“I have but to show him my design, and I know that if it can be done it will be done. Straight as the needle to the pole he advances to the execution of my purpose.”
Robert E. Lee on Stonewall Jackson
Of Thomas Jonathan Jackson, nicknamed Stonewall by General Barnard Bee at the battle of Bull Run, it was said he lived by the New Testament and fought by the Old. Certainly throughout his life he was a convinced Christian. As a young man he would attend services of various Christian denominations. In Mexico, during his service in the Mexican War, he attended mass, although he did not convert to Catholicism. Instead he eventually became a Presbyterian. His Bible was his constant companion, and he would often speak of God and theological matters in private conversation.
Jackson in his professional life was a soldier. Just before the Civil War he was a professor of natural and experimental philosophy (science) and artillery instruction at the Virginia Military Institute. As a teacher he made a good soldier. His lectures were rather dry. If his students seemed to fail to grasp a lecture, he would repeat it the next day, word for word.
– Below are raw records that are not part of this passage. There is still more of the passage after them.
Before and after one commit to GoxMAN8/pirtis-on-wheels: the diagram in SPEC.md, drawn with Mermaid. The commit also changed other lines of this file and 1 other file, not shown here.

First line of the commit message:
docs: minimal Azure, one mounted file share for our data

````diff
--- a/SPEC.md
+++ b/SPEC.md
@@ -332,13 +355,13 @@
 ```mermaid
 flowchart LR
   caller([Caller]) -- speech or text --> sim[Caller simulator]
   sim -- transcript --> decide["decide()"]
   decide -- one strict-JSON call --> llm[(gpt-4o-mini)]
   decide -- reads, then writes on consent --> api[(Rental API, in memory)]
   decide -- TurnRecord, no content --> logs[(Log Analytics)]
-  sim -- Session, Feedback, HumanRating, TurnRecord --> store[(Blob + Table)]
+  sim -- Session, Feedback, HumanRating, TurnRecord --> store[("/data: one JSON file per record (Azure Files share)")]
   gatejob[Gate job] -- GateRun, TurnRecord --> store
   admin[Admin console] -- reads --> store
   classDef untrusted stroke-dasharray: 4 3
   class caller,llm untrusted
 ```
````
His home life was a mixture of sorrow and joy. His first wife died in childbirth along with their still-born son, a tragedy that would have crushed many a man less iron-willed than Jackson. His second marriage, like his first, was happy, but heartache also haunted it. A daughter died shortly after birth in 1858. A second daughter was born in 1862, Julia, shortly before Jackson’s own death in 1863. His wife would spend a widowhood of 52 years, dedicated to raising their daughter, cherishing the memory of her husband, and helping destitute Confederate veterans. For her good works she became known as the Widow of the Confederacy. Their daughter Julia would marry and have children before her early death of typhoid fever at age 26. Her two children had several children and there are many living descendants of Jackson.
He and his second wife established and taught a Sunday school for black slaves. At the time it was against the law in Virginia to teach slaves to read, but apparently that is precisely what Jackson and his wife did. One of the last letters he ever posted was his regular contribution he mailed off throughout the war for the financial support of the Sunday school for slaves he and his wife had founded.